Stafford Hospital ignored expert advice on how to tackle outbreaks of a superbug that later claimed the lives of 10 patients, a public inquiry has heard.
The Health Protection Agency desperately tried to get managers at the hospital to change the way they handled clostridium difficile infections after two outbreaks in 2008.
But managers at the scandal-hit trust refused to follow their advice and a much larger outbreak erupted in 2009.
It spread to several wards at both Stafford and Cannock Hospitals, killing 10 and infecting many more.
Yesterday the Francis Inquiry heard evidence from Justin McCracken, chief executive of the Health Protection Agency, who revealed the hospital repeatedly refused to act on advice and was reluctant to declare outbreaks – possibly due to a fear of bad publicity.

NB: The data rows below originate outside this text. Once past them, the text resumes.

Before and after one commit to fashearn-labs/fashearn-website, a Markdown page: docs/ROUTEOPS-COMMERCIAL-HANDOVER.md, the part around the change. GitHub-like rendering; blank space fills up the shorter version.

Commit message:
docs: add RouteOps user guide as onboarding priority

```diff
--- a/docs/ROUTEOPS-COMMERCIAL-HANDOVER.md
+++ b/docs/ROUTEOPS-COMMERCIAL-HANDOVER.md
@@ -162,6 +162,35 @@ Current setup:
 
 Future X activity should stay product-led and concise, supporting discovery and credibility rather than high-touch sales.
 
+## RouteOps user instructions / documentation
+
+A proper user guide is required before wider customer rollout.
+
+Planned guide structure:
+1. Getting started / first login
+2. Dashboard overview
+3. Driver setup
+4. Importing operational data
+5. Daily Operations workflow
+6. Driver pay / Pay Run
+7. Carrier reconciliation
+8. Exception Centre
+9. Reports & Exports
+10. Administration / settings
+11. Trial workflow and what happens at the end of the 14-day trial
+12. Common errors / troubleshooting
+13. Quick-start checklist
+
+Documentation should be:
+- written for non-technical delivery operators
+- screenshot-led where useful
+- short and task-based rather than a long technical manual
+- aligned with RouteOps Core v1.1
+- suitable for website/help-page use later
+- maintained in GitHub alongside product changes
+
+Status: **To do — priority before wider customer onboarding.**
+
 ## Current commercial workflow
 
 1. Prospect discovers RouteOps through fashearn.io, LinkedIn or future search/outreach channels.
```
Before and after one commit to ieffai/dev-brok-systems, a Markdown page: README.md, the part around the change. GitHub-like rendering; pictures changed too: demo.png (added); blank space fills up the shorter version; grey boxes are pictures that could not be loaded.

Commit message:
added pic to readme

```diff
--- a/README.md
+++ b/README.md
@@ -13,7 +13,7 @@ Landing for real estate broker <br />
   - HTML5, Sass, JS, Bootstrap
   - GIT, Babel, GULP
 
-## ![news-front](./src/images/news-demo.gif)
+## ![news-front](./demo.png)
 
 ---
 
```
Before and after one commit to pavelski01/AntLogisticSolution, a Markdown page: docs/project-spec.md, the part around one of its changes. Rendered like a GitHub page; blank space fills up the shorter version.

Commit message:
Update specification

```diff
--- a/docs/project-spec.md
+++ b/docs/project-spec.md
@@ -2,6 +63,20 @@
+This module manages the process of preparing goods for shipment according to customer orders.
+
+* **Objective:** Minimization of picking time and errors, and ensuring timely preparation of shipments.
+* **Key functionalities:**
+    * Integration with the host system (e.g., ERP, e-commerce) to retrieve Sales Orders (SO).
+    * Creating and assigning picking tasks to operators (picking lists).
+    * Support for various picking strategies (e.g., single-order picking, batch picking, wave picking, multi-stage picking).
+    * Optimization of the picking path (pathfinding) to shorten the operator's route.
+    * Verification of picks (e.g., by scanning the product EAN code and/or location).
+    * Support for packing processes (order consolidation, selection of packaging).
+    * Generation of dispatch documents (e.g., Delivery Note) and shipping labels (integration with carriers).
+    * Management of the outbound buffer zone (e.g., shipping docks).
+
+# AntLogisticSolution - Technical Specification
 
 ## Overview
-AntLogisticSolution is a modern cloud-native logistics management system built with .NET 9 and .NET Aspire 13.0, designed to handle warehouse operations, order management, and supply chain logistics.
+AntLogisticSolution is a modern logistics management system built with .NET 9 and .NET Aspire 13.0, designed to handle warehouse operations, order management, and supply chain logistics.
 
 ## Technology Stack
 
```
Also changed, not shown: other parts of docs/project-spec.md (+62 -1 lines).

There was an outbreak of c.diff in July 2008 with eight cases on one ward, then in September and October there was another outbreak with four cases in 19 days.
Mr McCracken told the inquiry the HPA had "serious concerns" about the lack of an isolation ward, a shortage of staffing and cleaning of hospital wards.
He told the inquiry: "We felt we were banging our heads against a brick wall.
"It is clearly a matter of deep regret that our advice was not followed."